Ignoring the pictures, copy the data exactly.

☆ ☆ ☆

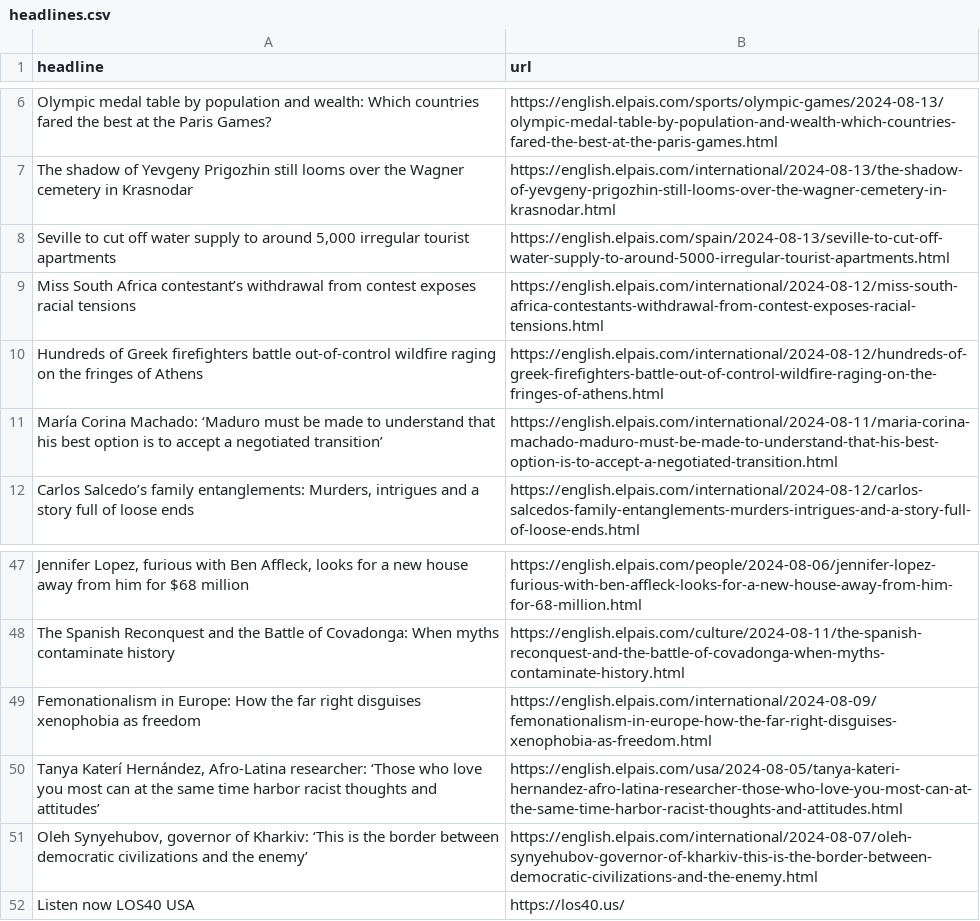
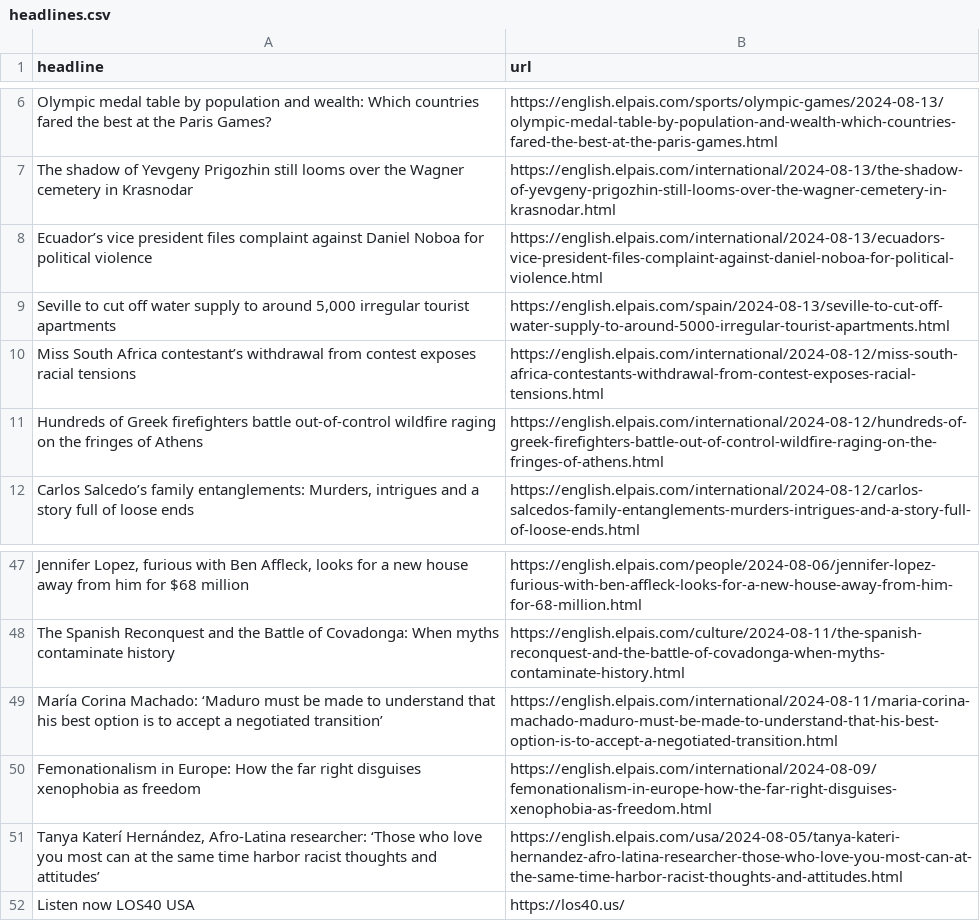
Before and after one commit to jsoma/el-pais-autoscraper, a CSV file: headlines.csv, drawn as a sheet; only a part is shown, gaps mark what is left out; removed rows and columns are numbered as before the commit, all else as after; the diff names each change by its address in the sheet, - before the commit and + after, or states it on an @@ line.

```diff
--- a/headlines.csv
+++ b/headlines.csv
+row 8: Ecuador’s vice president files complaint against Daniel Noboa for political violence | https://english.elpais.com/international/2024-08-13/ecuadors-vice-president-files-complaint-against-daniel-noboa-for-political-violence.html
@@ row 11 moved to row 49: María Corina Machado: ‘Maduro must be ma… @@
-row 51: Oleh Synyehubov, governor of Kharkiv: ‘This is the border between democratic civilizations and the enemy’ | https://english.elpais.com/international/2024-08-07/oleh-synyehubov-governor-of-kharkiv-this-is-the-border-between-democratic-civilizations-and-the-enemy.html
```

☆ ☆ ☆

= Reply =
Before and after one commit to jsoma/el-pais-autoscraper, a CSV file: headlines.csv, drawn as a sheet; only a part is shown, gaps mark what is left out; removed rows and columns are numbered as before the commit, all else as after; the diff names each change by its address in the sheet, - before the commit and + after, or states it on an @@ line.

```diff
--- a/headlines.csv
+++ b/headlines.csv
+row 8: Ecuador’s vice president files complaint against Daniel Noboa for political violence | https://english.elpais.com/international/2024-08-13/ecuadors-vice-president-files-complaint-against-daniel-noboa-for-political-violence.html
@@ row 11 moved to row 49: María Corina Machado: ‘Maduro must be ma… @@
-row 51: Oleh Synyehubov, governor of Kharkiv: ‘This is the border between democratic civilizations and the enemy’ | https://english.elpais.com/international/2024-08-07/oleh-synyehubov-governor-of-kharkiv-this-is-the-border-between-democratic-civilizations-and-the-enemy.html
```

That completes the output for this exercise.